→ **EXERCISE**: Each line in the records that mentions the word "ThyroidAgent" needs to be listed.

Before-and-after change data:
-=-=-=-=-

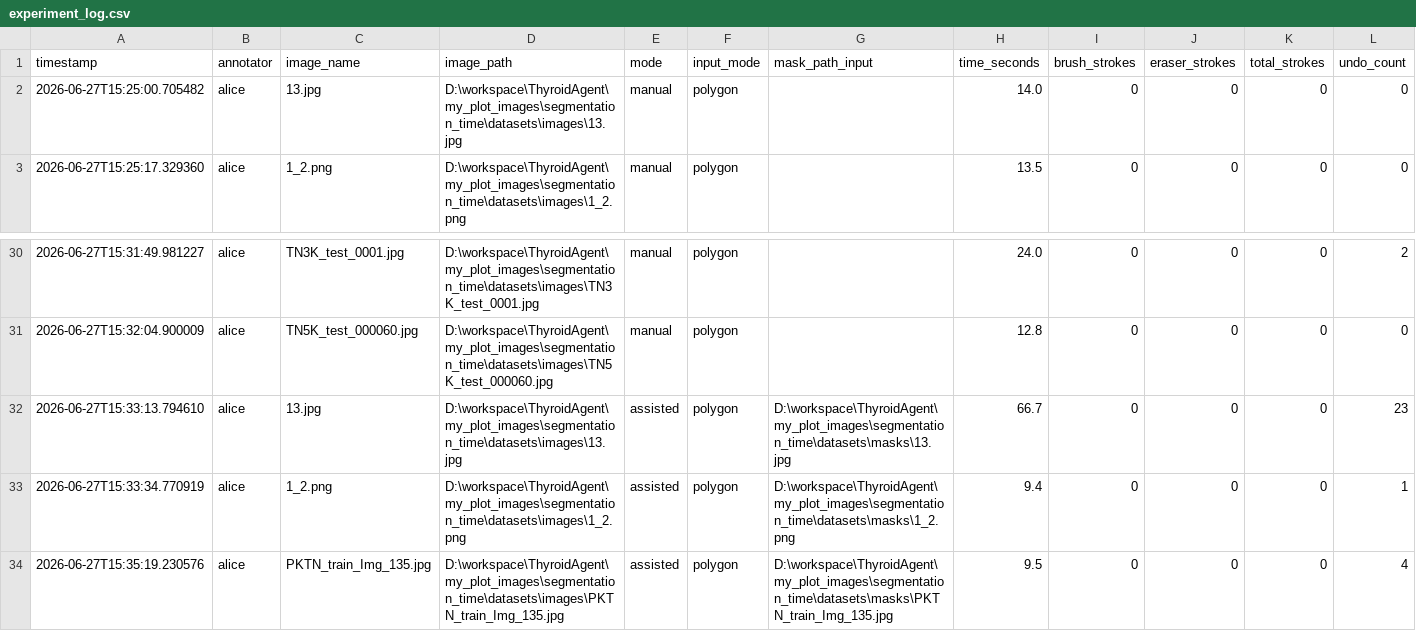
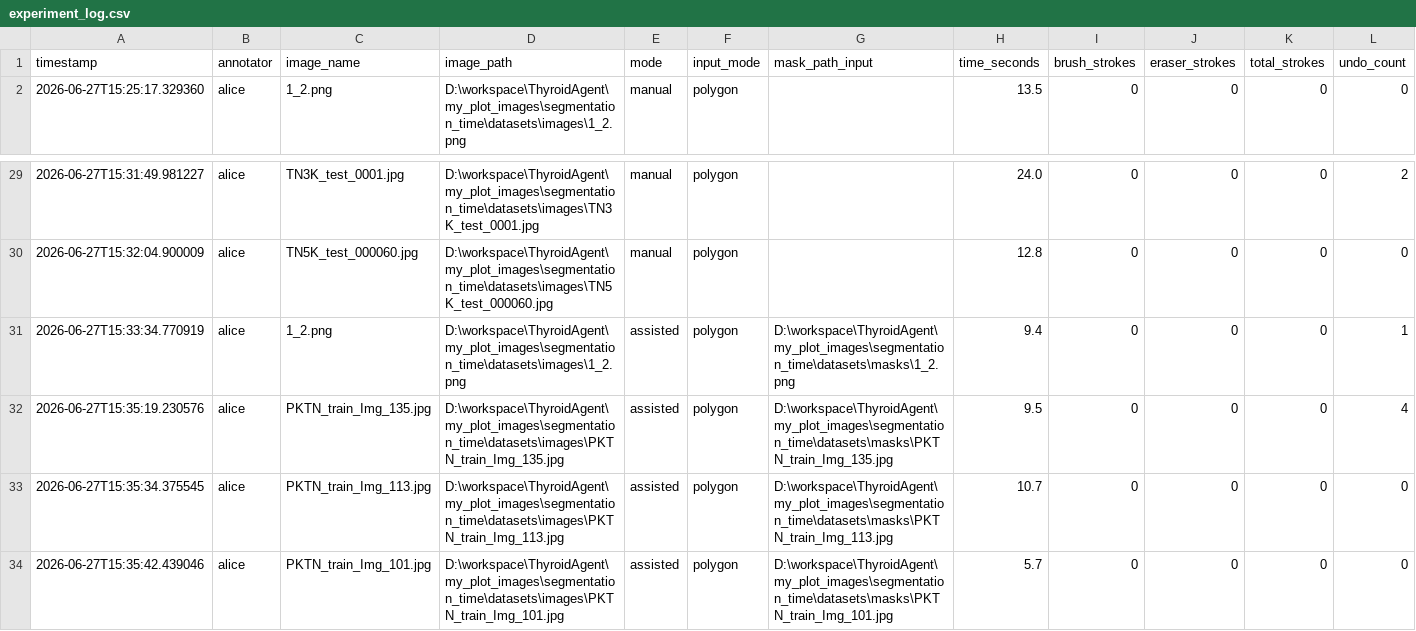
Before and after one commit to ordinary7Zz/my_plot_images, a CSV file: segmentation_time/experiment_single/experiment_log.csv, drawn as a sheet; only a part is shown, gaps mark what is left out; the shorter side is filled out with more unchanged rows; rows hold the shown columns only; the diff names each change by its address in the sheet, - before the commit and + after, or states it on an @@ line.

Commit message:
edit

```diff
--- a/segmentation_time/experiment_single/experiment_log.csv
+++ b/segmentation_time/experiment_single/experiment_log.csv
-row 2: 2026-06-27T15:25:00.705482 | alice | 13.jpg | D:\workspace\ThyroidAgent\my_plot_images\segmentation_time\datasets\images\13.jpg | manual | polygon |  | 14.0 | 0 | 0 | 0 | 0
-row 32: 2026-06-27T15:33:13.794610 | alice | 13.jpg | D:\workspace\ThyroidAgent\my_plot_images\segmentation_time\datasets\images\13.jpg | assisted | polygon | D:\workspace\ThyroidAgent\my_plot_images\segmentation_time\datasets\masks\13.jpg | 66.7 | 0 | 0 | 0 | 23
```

-=-=-=-=-

→ **TASK RESULT**:
-row 2: 2026-06-27T15:25:00.705482 | alice | 13.jpg | D:\workspace\ThyroidAgent\my_plot_images\segmentation_time\datasets\images\13.jpg | manual | polygon |  | 14.0 | 0 | 0 | 0 | 0
-row 32: 2026-06-27T15:33:13.794610 | alice | 13.jpg | D:\workspace\ThyroidAgent\my_plot_images\segmentation_time\datasets\images\13.jpg | assisted | polygon | D:\workspace\ThyroidAgent\my_plot_images\segmentation_time\datasets\masks\13.jpg | 66.7 | 0 | 0 | 0 | 23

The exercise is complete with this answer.